• [INFORMATION SHOWN]
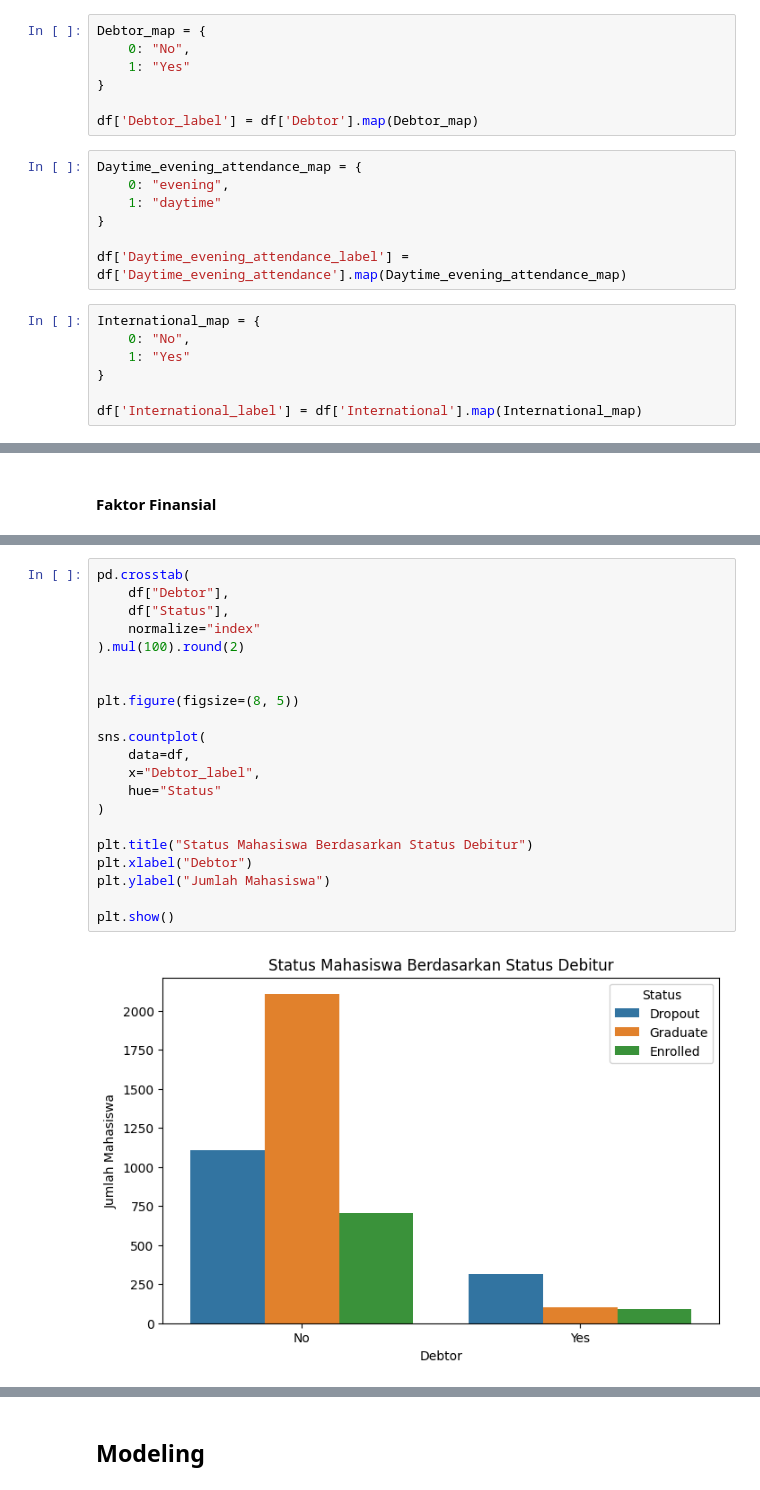
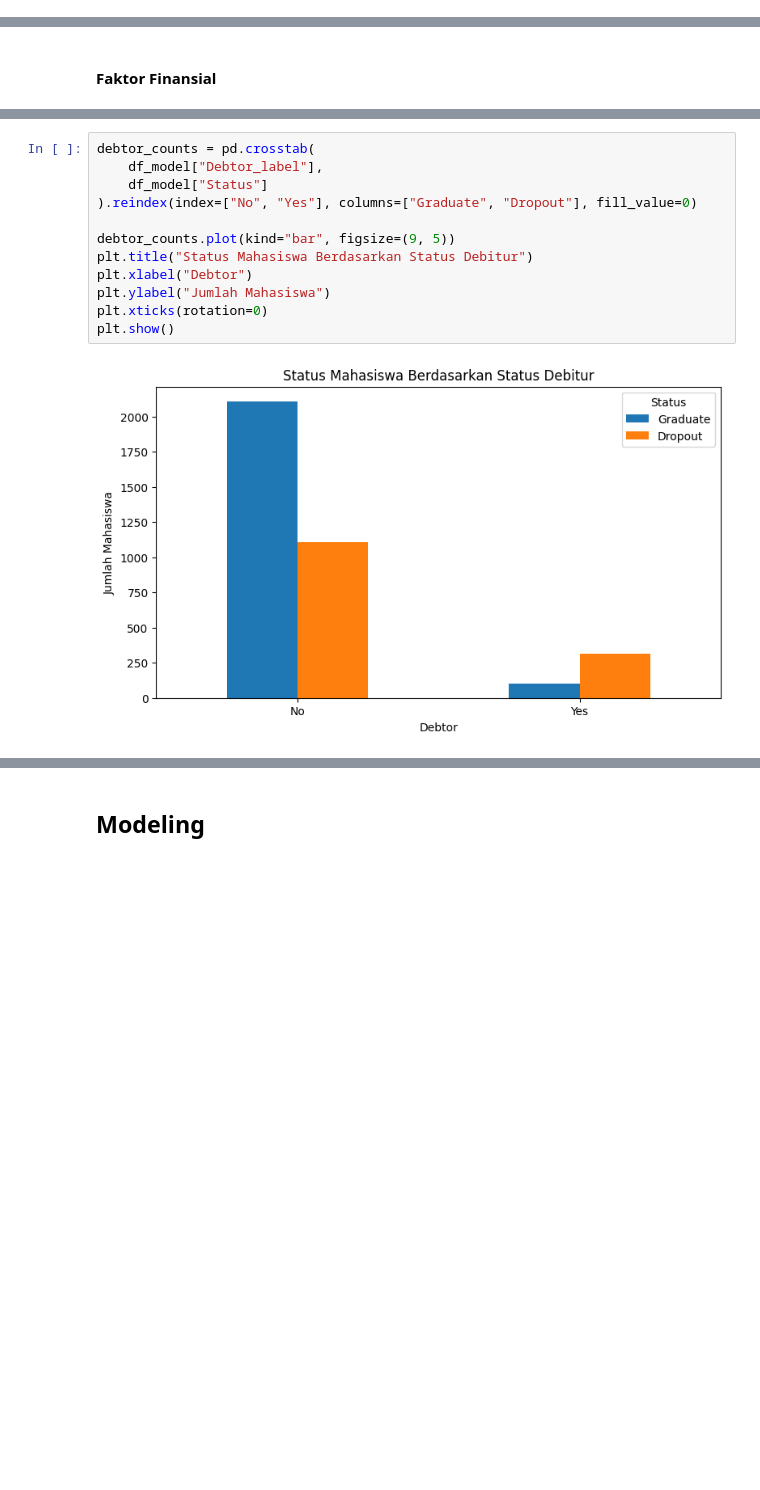
Before and after one commit to septabagass/Prediksi-Risiko-Dropout-Mahasiswa-Jaya-Jaya-Institut, a Jupyter notebook: Proyek_Akhir_Sistem_Prediksi_Risiko_Dropout_Mahasiswa_Jaya_Jaya_Institut.ipynb, the cells around one changed output, grey strips where cells are left out. Cells and saved outputs as stored; diff of their text form; blank space fills up the shorter version.

```diff
--- a/Proyek_Akhir_Sistem_Prediksi_Risiko_Dropout_Mahasiswa_Jaya_Jaya_Institut.ipynb
+++ b/Proyek_Akhir_Sistem_Prediksi_Risiko_Dropout_Mahasiswa_Jaya_Jaya_Institut.ipynb
@@ -194,21 +195,0 @@ df['Scholarship_holder_label'] = df['Scholarship_holder'].map(Scholarship_holder
-# %%
-Debtor_map = {
-    0: "No",
-    1: "Yes"
-}
-
-df['Debtor_label'] = df['Debtor'].map(Debtor_map)
-# %%
-Daytime_evening_attendance_map = {
-    0: "evening",
-    1: "daytime"
-}
-
-df['Daytime_evening_attendance_label'] = df['Daytime_evening_attendance'].map(Daytime_evening_attendance_map)
-# %%
-International_map = {
-    0: "No",
-    1: "Yes"
-}
-
-df['International_label'] = df['International'].map(International_map)
@@ -371,23 +411,14 @@ plt.show()
 # %%
-pd.crosstab(
-    df["Debtor"],
-    df["Status"],
-    normalize="index"
-).mul(100).round(2)
+debtor_counts = pd.crosstab(
+    df_model["Debtor_label"],
+    df_model["Status"]
+).reindex(index=["No", "Yes"], columns=["Graduate", "Dropout"], fill_value=0)
 
-
-plt.figure(figsize=(8, 5))
-
-sns.countplot(
-    data=df,
-    x="Debtor_label",
-    hue="Status"
-)
-
+debtor_counts.plot(kind="bar", figsize=(9, 5))
 plt.title("Status Mahasiswa Berdasarkan Status Debitur")
 plt.xlabel("Debtor")
 plt.ylabel("Jumlah Mahasiswa")
-
+plt.xticks(rotation=0)
 plt.show()
 # %% [output]
-[figure, old version]
+[figure, new version]
```
Also changed, not shown: parts of 45 cells of this notebook.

• [WHAT IS REQUIRED] Output the data above exactly; pictures do not belong in the copy.

• [ANSWER BELOW]
Before and after one commit to septabagass/Prediksi-Risiko-Dropout-Mahasiswa-Jaya-Jaya-Institut, a Jupyter notebook: Proyek_Akhir_Sistem_Prediksi_Risiko_Dropout_Mahasiswa_Jaya_Jaya_Institut.ipynb, the cells around one changed output, grey strips where cells are left out. Cells and saved outputs as stored; diff of their text form; blank space fills up the shorter version.

```diff
--- a/Proyek_Akhir_Sistem_Prediksi_Risiko_Dropout_Mahasiswa_Jaya_Jaya_Institut.ipynb
+++ b/Proyek_Akhir_Sistem_Prediksi_Risiko_Dropout_Mahasiswa_Jaya_Jaya_Institut.ipynb
@@ -194,21 +195,0 @@ df['Scholarship_holder_label'] = df['Scholarship_holder'].map(Scholarship_holder
-# %%
-Debtor_map = {
-    0: "No",
-    1: "Yes"
-}
-
-df['Debtor_label'] = df['Debtor'].map(Debtor_map)
-# %%
-Daytime_evening_attendance_map = {
-    0: "evening",
-    1: "daytime"
-}
-
-df['Daytime_evening_attendance_label'] = df['Daytime_evening_attendance'].map(Daytime_evening_attendance_map)
-# %%
-International_map = {
-    0: "No",
-    1: "Yes"
-}
-
-df['International_label'] = df['International'].map(International_map)
@@ -371,23 +411,14 @@ plt.show()
 # %%
-pd.crosstab(
-    df["Debtor"],
-    df["Status"],
-    normalize="index"
-).mul(100).round(2)
+debtor_counts = pd.crosstab(
+    df_model["Debtor_label"],
+    df_model["Status"]
+).reindex(index=["No", "Yes"], columns=["Graduate", "Dropout"], fill_value=0)
 
-
-plt.figure(figsize=(8, 5))
-
-sns.countplot(
-    data=df,
-    x="Debtor_label",
-    hue="Status"
-)
-
+debtor_counts.plot(kind="bar", figsize=(9, 5))
 plt.title("Status Mahasiswa Berdasarkan Status Debitur")
 plt.xlabel("Debtor")
 plt.ylabel("Jumlah Mahasiswa")
-
+plt.xticks(rotation=0)
 plt.show()
 # %% [output]
-[figure, old version]
+[figure, new version]
```
Also changed, not shown: parts of 45 cells of this notebook.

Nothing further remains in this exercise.